## Work order
The lines to reproduce run from the first one below to the line containing "### book/src/main/webapp/WEB-INF/views/member/memberMypage.jsp", both included. Reproduce them exactly and nothing else.
──────── Available records ────────
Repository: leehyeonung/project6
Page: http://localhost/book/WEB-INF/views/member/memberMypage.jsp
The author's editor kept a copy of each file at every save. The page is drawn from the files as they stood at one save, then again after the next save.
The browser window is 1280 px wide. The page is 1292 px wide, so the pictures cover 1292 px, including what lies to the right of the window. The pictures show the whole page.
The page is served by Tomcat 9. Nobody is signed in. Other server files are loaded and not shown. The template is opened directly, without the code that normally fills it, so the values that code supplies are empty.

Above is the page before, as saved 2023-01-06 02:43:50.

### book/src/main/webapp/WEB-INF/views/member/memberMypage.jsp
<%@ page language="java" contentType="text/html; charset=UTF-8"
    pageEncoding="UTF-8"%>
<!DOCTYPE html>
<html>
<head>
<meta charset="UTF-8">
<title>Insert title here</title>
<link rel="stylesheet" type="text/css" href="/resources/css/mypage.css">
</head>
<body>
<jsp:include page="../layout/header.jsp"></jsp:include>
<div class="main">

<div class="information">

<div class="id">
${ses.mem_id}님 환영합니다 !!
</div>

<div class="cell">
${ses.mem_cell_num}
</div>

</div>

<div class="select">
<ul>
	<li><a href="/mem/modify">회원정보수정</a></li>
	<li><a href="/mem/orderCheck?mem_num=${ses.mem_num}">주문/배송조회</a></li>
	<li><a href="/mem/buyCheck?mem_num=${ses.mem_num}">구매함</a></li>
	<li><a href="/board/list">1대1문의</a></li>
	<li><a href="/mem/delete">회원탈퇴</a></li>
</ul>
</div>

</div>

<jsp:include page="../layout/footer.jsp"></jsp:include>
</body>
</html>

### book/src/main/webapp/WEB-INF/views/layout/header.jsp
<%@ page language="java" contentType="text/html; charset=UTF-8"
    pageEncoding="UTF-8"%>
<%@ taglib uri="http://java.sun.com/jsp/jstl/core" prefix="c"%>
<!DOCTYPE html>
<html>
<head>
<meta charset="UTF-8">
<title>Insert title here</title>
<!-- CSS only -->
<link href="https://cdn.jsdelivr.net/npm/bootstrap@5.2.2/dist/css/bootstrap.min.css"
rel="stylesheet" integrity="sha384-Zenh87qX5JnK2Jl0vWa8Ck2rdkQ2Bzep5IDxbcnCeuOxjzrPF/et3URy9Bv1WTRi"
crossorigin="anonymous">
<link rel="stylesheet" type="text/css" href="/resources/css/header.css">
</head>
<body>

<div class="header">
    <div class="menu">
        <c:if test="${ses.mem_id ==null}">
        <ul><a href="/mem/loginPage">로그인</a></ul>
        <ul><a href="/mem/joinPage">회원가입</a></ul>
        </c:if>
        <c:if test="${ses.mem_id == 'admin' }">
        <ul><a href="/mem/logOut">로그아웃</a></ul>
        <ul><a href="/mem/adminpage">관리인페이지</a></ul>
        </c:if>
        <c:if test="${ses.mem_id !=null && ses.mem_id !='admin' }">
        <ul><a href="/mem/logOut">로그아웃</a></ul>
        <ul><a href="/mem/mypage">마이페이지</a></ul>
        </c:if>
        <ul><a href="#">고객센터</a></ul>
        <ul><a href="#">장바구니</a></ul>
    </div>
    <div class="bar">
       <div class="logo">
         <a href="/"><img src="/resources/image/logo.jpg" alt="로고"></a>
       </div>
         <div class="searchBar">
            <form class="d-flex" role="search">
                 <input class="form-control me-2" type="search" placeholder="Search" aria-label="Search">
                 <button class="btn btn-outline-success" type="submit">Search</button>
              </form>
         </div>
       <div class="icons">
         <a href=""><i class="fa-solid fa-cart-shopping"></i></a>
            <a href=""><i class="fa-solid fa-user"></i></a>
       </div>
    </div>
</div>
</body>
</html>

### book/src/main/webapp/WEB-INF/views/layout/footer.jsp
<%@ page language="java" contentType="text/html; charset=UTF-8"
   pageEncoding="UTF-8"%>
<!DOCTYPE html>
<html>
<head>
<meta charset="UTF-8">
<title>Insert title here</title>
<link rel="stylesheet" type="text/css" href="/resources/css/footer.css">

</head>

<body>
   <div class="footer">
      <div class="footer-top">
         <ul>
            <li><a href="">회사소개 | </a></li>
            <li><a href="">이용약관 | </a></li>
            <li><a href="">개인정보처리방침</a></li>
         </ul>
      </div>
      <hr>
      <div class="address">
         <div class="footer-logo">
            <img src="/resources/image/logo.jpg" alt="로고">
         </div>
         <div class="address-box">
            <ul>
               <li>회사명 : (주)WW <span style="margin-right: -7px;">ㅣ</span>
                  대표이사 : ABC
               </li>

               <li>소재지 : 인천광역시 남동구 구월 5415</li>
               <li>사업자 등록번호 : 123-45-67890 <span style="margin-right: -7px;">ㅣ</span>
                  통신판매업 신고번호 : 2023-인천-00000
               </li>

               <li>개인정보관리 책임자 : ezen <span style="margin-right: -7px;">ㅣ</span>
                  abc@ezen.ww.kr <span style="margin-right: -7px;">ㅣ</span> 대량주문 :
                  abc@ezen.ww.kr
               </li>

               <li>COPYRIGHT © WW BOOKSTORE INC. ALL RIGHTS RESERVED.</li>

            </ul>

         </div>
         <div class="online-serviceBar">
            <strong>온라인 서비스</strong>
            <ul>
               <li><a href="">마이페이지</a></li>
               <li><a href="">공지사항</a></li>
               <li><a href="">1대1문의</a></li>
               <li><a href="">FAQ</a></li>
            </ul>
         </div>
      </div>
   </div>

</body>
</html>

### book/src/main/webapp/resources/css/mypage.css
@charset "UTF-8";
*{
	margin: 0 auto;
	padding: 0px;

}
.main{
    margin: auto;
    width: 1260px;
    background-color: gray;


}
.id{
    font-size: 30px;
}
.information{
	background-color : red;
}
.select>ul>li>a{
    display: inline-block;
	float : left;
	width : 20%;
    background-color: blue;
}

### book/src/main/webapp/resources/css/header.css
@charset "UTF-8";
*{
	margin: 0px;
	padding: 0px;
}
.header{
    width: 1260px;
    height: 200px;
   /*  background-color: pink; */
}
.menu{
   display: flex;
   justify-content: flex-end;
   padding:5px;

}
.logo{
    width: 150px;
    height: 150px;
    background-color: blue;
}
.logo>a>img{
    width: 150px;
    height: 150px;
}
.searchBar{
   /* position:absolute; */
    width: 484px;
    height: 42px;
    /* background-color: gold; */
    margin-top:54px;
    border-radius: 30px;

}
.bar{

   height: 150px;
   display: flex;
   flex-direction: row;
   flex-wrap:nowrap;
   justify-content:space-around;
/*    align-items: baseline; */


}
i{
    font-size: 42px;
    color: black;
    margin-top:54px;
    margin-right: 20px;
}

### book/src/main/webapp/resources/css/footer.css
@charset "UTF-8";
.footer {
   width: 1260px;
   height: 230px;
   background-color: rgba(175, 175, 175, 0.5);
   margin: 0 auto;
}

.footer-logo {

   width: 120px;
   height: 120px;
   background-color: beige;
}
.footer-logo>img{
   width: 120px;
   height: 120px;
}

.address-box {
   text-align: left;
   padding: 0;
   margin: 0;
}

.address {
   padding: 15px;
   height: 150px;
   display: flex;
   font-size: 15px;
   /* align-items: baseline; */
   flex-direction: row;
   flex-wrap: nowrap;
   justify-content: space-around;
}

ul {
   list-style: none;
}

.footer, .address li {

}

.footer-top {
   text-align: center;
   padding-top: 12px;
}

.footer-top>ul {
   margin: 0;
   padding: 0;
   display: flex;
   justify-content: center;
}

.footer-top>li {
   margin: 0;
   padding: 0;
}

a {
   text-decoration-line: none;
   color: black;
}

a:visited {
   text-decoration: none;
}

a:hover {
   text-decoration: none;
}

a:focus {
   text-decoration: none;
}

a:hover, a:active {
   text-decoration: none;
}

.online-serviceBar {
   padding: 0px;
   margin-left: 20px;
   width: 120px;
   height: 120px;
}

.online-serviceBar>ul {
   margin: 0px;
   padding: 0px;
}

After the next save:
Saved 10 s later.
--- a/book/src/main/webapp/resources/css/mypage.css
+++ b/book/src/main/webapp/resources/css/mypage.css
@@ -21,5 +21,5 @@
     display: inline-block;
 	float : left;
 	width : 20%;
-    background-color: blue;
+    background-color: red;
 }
────────
## Result of this task
Repository: leehyeonung/project6
Page: http://localhost/book/WEB-INF/views/member/memberMypage.jsp
The author's editor kept a copy of each file at every save. The page is drawn from the files as they stood at one save, then again after the next save.
The browser window is 1280 px wide. The page is 1292 px wide, so the pictures cover 1292 px, including what lies to the right of the window. The pictures show the whole page.
The page is served by Tomcat 9. Nobody is signed in. Other server files are loaded and not shown. The template is opened directly, without the code that normally fills it, so the values that code supplies are empty.

Above is the page before, as saved 2023-01-06 02:43:50.

### book/src/main/webapp/WEB-INF/views/member/memberMypage.jsp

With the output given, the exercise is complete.